▶ _What the task requires_
Whenever a line in the entries includes the word "username", copy that line out.

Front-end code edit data

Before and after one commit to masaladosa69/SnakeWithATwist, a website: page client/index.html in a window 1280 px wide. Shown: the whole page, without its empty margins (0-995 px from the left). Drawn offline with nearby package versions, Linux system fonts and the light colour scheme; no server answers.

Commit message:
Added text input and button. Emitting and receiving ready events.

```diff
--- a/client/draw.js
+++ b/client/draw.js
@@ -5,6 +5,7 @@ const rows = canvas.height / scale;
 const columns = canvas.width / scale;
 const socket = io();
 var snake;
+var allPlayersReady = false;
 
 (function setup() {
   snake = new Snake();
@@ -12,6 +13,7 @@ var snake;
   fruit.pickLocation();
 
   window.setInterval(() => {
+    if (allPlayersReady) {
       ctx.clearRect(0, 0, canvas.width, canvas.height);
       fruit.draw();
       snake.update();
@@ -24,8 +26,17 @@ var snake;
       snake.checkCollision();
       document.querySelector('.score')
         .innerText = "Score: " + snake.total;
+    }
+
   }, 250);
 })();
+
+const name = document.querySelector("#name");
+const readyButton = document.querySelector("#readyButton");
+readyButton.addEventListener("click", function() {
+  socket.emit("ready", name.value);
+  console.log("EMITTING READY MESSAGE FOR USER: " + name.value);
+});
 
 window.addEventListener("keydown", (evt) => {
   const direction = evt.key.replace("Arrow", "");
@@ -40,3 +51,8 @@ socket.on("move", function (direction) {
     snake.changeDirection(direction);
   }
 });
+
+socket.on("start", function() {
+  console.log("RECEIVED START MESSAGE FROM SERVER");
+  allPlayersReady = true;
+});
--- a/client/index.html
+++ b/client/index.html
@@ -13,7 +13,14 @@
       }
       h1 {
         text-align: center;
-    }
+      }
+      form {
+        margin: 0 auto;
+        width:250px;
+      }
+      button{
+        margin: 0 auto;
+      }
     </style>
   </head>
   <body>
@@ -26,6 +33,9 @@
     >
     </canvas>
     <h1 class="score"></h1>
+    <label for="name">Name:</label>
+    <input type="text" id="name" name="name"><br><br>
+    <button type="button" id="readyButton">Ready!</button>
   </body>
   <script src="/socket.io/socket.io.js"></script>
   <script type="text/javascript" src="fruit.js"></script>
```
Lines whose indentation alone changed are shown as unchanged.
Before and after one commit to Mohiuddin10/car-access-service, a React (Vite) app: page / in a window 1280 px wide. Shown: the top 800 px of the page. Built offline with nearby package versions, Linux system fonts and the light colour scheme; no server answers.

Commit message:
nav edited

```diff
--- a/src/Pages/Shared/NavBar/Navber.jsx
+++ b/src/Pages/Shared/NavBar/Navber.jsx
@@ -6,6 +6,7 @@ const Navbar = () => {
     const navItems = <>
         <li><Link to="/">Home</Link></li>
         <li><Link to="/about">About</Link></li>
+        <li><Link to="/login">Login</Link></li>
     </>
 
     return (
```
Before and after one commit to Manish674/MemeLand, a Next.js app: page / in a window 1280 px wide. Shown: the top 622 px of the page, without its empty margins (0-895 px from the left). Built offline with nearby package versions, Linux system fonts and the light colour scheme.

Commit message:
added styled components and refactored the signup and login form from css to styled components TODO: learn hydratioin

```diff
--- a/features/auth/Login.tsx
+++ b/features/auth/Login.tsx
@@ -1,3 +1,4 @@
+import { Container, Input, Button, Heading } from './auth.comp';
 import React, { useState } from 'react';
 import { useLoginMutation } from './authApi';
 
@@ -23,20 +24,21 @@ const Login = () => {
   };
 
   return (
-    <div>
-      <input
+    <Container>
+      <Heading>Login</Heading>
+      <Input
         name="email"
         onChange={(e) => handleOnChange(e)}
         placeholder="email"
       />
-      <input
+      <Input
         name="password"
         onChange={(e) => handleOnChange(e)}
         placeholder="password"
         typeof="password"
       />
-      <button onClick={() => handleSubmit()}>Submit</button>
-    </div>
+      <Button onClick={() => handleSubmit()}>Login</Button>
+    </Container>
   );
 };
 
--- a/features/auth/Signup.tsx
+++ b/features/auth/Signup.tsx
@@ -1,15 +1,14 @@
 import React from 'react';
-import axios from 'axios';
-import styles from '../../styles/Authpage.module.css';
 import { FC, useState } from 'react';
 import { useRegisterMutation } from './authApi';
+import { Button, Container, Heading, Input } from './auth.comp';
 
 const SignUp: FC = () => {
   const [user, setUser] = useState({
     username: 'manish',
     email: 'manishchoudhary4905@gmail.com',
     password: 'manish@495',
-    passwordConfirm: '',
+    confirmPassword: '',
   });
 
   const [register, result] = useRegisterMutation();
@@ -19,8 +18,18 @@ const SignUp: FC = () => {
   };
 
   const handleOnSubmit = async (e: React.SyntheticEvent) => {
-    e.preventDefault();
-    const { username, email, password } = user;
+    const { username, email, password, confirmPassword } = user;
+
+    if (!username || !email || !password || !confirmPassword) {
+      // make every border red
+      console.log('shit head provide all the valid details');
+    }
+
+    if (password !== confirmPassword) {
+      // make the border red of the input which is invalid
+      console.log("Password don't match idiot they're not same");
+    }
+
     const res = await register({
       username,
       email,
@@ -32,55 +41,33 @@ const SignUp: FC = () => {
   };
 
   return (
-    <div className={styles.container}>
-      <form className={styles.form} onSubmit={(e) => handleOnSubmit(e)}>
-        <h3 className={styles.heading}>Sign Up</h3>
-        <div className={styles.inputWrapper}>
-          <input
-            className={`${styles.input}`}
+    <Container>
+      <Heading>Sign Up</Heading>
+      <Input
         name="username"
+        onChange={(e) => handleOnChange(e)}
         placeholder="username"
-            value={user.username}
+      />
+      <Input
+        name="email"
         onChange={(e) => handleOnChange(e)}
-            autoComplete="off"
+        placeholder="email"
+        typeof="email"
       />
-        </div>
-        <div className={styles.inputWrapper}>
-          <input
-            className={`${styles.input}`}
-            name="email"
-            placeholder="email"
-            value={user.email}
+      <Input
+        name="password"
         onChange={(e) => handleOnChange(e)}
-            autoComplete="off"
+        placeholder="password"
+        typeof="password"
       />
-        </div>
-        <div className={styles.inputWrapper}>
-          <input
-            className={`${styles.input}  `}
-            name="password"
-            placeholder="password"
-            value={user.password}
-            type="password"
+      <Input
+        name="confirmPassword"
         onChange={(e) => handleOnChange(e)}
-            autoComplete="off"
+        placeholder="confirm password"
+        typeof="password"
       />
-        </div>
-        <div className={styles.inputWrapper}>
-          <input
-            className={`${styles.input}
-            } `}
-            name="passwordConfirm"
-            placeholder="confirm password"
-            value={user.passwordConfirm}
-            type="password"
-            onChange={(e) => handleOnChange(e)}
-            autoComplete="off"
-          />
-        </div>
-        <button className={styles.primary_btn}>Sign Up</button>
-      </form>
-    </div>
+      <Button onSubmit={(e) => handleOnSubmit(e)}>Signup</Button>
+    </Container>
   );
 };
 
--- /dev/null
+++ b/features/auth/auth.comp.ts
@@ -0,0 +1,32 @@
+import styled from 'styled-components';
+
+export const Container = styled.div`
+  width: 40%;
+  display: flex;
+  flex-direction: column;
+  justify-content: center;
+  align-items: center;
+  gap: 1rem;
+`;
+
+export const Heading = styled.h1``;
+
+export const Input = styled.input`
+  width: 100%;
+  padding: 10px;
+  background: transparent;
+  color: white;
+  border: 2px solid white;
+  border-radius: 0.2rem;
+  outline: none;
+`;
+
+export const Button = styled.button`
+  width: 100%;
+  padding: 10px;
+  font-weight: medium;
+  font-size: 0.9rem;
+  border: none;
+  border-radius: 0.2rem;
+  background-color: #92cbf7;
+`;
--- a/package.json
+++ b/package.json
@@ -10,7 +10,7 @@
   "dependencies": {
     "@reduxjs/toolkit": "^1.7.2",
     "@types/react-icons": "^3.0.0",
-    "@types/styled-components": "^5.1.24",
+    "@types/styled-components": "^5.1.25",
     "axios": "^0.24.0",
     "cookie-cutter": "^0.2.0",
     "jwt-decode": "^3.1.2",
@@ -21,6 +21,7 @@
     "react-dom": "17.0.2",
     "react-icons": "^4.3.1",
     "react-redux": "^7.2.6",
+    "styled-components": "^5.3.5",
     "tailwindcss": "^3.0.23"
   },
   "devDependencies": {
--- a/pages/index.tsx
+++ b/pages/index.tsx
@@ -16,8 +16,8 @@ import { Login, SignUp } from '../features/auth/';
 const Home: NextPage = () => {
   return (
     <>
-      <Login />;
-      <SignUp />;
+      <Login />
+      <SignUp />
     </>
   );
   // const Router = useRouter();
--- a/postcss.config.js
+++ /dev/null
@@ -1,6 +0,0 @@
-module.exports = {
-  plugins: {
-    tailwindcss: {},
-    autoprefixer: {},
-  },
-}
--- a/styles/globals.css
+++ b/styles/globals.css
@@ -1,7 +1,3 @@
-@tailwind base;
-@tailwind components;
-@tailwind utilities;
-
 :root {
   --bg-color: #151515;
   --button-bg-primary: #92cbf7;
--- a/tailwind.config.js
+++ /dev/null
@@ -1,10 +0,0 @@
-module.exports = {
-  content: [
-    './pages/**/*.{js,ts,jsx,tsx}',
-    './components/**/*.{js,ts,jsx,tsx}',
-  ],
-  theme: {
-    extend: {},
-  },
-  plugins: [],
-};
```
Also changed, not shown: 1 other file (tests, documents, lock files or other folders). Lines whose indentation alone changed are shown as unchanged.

▶ _Solution to this task_
     username: 'manish',
-    const { username, email, password } = user;
+    const { username, email, password, confirmPassword } = user;
+    if (!username || !email || !password || !confirmPassword) {
       username,
         name="username"
         placeholder="username"
-            value={user.username}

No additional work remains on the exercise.